Lighting Designer Jane Cox offers inspiration despite isolation
By Anna-Maria Goossens | Friday, April 24, 2020
By Anna-Maria Goossens
Friday, April 24, 2020
On April 22 and 23, UMass Theater was supposed to host two powerhouse women in theater design, Tony- and MacArthur-winning scenic designer Mimi Lien, and Tony- and Drama-Desk-nominated lighting designer Jane Cox.
As we all know, COVID-19 threw a wrench in those plans — but when it comes to women supporting women, even a virus couldn't stop us.
On Thursday, Cox joined her former professor and mentor Penny Remsen, along with current students and faculty from all areas of theater design, for a Zoom presentation to talk about her approach to lighting design.
Lien and Cox were scheduled to speak to students in design classes about their work, and were slated to speak on a panel about making their way in an area of theater that is still overwhelmingly dominated by men. Women for UMass Amherst, an organization that supports programming to advance women, generously awarded the Department of Theater a grant to make it possible. While that presentation never happened, Cox Zoomed into one of Remsen's classes for a 90-minute discussion and Q&A, joined by faculty members and two dozen students, including a number of undergraduate and graduate student women who are interested in a career in design.

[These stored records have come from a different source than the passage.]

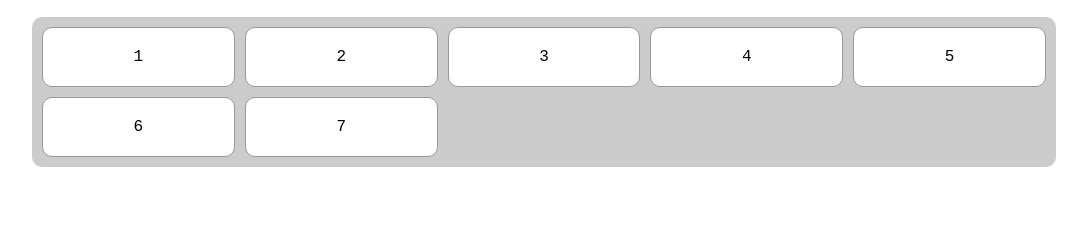
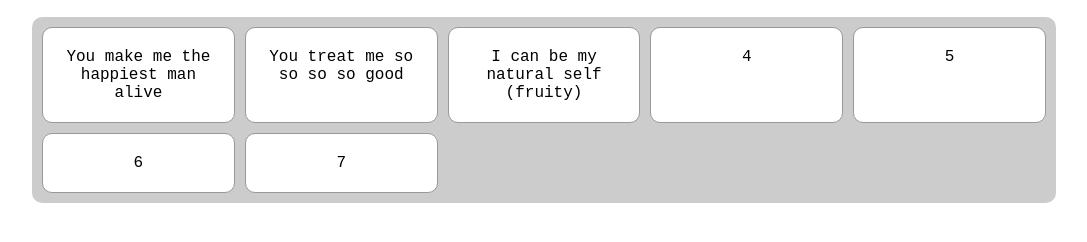
Before and after one commit to jonathanphuung/sfj, a plain HTML site: page index.html in a window 1280 px wide. Shown: the part 446-688 px from the top of the page, without its empty margins (96-1183 px from the left). Drawn offline with Linux system fonts and the light colour scheme.

Commit message:
adding text in the  bloxes

```diff
--- a/index.html
+++ b/index.html
@@ -22,9 +22,9 @@
         <h2>Reasons Why I Lava You</h2>
     </div>
     <div class="container">
-        <div class="block">1</div>
-        <div class="block">2</div>
-        <div class="block">3</div>
+        <div class="block">You make me the happiest man alive</div>
+        <div class="block">You treat me so so so so good</div>
+        <div class="block">I can be my natural self (fruity)</div>
         <div class="block">4</div>
         <div class="block">5</div>
         <div class="block">6</div>
```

"The longer I do this the more interested I am in the emotional relationship people have to light," Cox said, as she showed slides of her work. She has lit projects ranging from a production of Hamlet that starred Benedict Cumberbatch to the 2015 revival of The Color Purple, for which she was nominated for a Drama Desk Award. Showing photos of her work, Cox talked about using light to influence people's perceptions of a scene, whether it's using sparse light to create an ominous mood or subtly changing the colors in a scene to clue audiences in to relationships between characters.
Cox, who is originally from Ireland, met Remsen during a study abroad while in college and credits her with changing her life as a person and as an artist, and serving as a female role model for her. In addition to being a successful designer with an international profile, Cox is Director of Princeton University's Theater program.
"Taking Penny’s lighting design class changed my life in ways that are more important than making me a lighting designer," Cox told the group. "I had never been in a room full of loud women doing and asking for what they wanted," she said. "It was a total revelation."